Work instructions:
Leaving out the pictures, reproduce each record exactly and in full.

-------

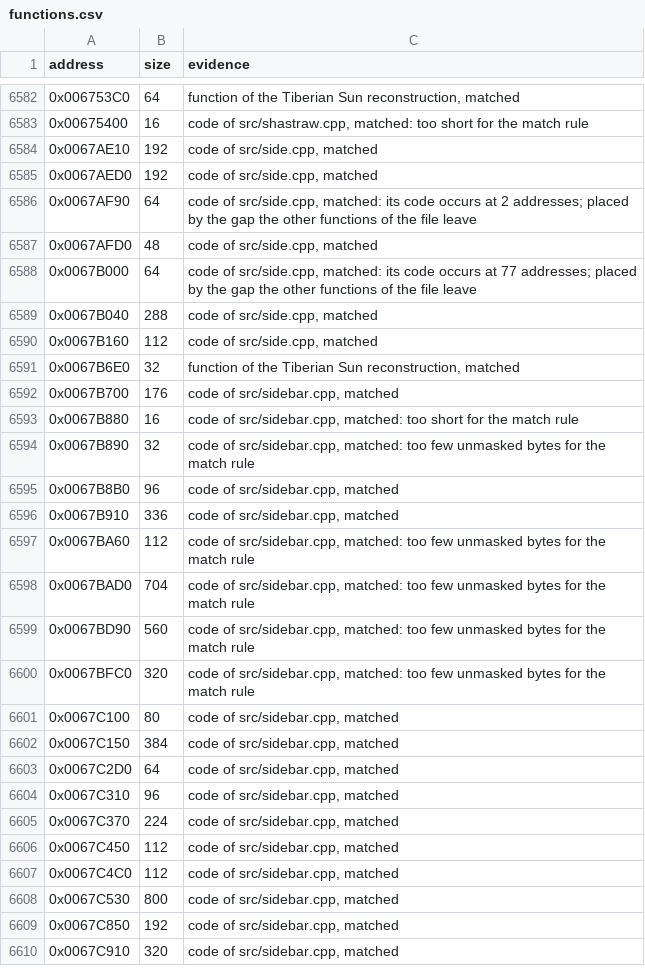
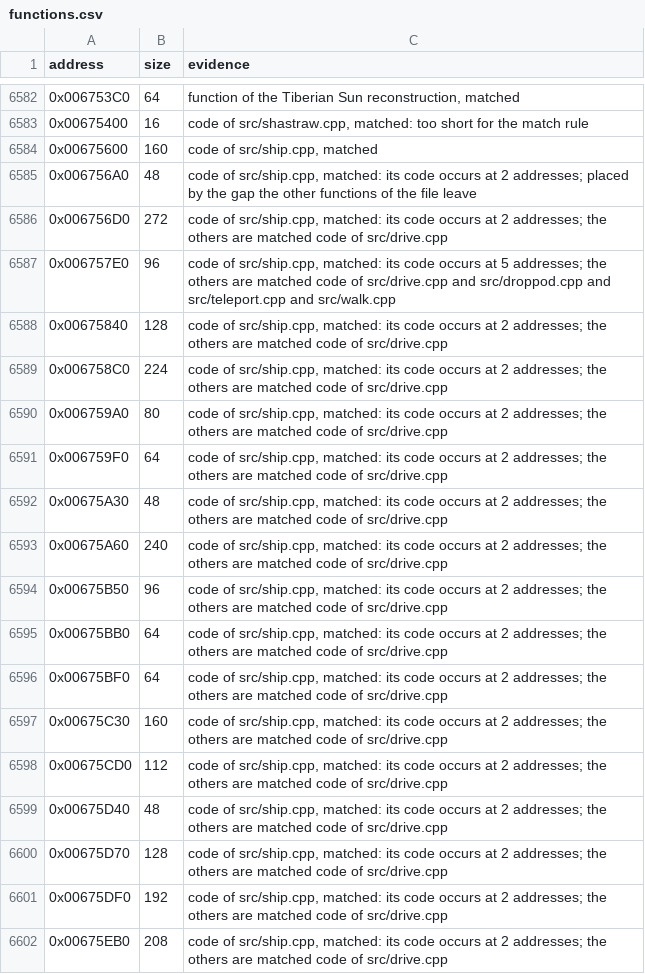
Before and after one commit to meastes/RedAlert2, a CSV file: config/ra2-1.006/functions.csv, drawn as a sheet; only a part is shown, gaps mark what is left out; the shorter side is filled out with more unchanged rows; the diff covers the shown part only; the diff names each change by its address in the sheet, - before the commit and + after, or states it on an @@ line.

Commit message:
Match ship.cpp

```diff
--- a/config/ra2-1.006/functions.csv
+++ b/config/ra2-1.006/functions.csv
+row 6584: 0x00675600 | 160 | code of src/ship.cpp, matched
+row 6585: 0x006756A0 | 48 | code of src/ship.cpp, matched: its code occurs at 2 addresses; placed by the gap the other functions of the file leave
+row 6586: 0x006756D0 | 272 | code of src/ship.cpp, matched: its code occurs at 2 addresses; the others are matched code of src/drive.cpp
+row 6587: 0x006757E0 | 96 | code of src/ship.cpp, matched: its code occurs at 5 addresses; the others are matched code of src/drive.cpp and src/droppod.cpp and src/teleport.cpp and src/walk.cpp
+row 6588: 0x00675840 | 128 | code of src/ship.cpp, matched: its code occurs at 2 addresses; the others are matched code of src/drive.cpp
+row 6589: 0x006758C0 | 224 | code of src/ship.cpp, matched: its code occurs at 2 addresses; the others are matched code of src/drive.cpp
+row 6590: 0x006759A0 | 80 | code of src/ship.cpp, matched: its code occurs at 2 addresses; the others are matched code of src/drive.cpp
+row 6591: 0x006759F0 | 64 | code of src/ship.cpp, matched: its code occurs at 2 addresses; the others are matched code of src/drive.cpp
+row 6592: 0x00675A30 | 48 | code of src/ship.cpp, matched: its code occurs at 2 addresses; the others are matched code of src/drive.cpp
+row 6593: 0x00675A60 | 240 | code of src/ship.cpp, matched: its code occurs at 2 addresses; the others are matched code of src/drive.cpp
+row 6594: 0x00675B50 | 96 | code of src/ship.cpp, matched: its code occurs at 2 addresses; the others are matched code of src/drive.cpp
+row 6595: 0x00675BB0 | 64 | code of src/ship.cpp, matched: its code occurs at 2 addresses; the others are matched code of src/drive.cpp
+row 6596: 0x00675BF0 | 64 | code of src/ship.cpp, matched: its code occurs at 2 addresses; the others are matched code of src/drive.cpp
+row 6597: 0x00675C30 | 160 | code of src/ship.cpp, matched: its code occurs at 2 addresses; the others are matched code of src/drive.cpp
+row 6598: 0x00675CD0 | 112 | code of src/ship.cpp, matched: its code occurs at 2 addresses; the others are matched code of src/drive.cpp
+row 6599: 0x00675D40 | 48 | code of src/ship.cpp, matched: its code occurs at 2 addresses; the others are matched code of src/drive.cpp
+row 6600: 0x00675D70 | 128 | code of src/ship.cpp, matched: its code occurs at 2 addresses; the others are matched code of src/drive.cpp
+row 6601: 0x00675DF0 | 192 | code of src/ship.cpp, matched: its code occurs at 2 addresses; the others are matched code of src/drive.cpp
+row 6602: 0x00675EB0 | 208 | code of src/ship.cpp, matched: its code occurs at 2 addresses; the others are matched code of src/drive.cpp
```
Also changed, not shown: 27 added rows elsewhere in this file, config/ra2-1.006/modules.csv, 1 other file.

-------

Answer space:
Before and after one commit to meastes/RedAlert2, a CSV file: config/ra2-1.006/functions.csv, drawn as a sheet; only a part is shown, gaps mark what is left out; the shorter side is filled out with more unchanged rows; the diff covers the shown part only; the diff names each change by its address in the sheet, - before the commit and + after, or states it on an @@ line.

Commit message:
Match ship.cpp

```diff
--- a/config/ra2-1.006/functions.csv
+++ b/config/ra2-1.006/functions.csv
+row 6584: 0x00675600 | 160 | code of src/ship.cpp, matched
+row 6585: 0x006756A0 | 48 | code of src/ship.cpp, matched: its code occurs at 2 addresses; placed by the gap the other functions of the file leave
+row 6586: 0x006756D0 | 272 | code of src/ship.cpp, matched: its code occurs at 2 addresses; the others are matched code of src/drive.cpp
+row 6587: 0x006757E0 | 96 | code of src/ship.cpp, matched: its code occurs at 5 addresses; the others are matched code of src/drive.cpp and src/droppod.cpp and src/teleport.cpp and src/walk.cpp
+row 6588: 0x00675840 | 128 | code of src/ship.cpp, matched: its code occurs at 2 addresses; the others are matched code of src/drive.cpp
+row 6589: 0x006758C0 | 224 | code of src/ship.cpp, matched: its code occurs at 2 addresses; the others are matched code of src/drive.cpp
+row 6590: 0x006759A0 | 80 | code of src/ship.cpp, matched: its code occurs at 2 addresses; the others are matched code of src/drive.cpp
+row 6591: 0x006759F0 | 64 | code of src/ship.cpp, matched: its code occurs at 2 addresses; the others are matched code of src/drive.cpp
+row 6592: 0x00675A30 | 48 | code of src/ship.cpp, matched: its code occurs at 2 addresses; the others are matched code of src/drive.cpp
+row 6593: 0x00675A60 | 240 | code of src/ship.cpp, matched: its code occurs at 2 addresses; the others are matched code of src/drive.cpp
+row 6594: 0x00675B50 | 96 | code of src/ship.cpp, matched: its code occurs at 2 addresses; the others are matched code of src/drive.cpp
+row 6595: 0x00675BB0 | 64 | code of src/ship.cpp, matched: its code occurs at 2 addresses; the others are matched code of src/drive.cpp
+row 6596: 0x00675BF0 | 64 | code of src/ship.cpp, matched: its code occurs at 2 addresses; the others are matched code of src/drive.cpp
+row 6597: 0x00675C30 | 160 | code of src/ship.cpp, matched: its code occurs at 2 addresses; the others are matched code of src/drive.cpp
+row 6598: 0x00675CD0 | 112 | code of src/ship.cpp, matched: its code occurs at 2 addresses; the others are matched code of src/drive.cpp
+row 6599: 0x00675D40 | 48 | code of src/ship.cpp, matched: its code occurs at 2 addresses; the others are matched code of src/drive.cpp
+row 6600: 0x00675D70 | 128 | code of src/ship.cpp, matched: its code occurs at 2 addresses; the others are matched code of src/drive.cpp
+row 6601: 0x00675DF0 | 192 | code of src/ship.cpp, matched: its code occurs at 2 addresses; the others are matched code of src/drive.cpp
+row 6602: 0x00675EB0 | 208 | code of src/ship.cpp, matched: its code occurs at 2 addresses; the others are matched code of src/drive.cpp
```
Also changed, not shown: 27 added rows elsewhere in this file, config/ra2-1.006/modules.csv, 1 other file.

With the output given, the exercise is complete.